━━ Listed entries

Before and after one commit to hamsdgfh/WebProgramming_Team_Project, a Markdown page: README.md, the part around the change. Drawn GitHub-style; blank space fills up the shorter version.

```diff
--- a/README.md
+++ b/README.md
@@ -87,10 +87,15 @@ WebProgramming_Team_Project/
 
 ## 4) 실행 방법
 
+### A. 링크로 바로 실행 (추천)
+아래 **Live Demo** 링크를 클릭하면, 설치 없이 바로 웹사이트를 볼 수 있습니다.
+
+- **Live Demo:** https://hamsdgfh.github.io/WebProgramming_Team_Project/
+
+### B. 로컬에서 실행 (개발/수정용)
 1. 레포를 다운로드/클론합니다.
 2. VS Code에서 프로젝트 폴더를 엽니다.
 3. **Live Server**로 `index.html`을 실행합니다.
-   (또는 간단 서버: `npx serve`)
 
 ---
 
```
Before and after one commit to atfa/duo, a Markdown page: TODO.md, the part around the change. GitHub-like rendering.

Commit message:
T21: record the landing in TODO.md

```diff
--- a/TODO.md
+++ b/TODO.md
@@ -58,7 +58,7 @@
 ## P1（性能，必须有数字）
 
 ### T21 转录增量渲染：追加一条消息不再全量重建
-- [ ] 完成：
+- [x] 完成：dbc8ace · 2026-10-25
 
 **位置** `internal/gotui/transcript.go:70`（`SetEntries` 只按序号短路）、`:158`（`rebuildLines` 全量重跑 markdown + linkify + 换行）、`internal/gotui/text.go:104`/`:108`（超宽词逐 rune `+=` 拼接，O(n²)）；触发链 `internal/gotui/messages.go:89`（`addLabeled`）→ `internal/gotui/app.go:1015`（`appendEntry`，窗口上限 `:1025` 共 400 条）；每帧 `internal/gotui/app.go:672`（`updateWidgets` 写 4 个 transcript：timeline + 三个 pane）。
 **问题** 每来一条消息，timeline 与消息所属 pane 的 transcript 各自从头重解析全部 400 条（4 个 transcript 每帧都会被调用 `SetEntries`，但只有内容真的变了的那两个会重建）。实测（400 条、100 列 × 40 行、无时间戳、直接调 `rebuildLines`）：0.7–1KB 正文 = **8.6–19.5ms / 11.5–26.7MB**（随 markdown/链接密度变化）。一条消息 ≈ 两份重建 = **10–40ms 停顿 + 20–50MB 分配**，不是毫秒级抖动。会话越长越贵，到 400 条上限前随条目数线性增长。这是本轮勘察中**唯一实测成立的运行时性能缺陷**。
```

━━━━

*What you will do*
Where a line of the entries contains the word "TODO", copy that line.

*Response to the exercise*
Before and after one commit to atfa/duo, a Markdown page: TODO.md, the part around the change. GitHub-like rendering.
T21: record the landing in TODO.md
--- a/TODO.md
+++ b/TODO.md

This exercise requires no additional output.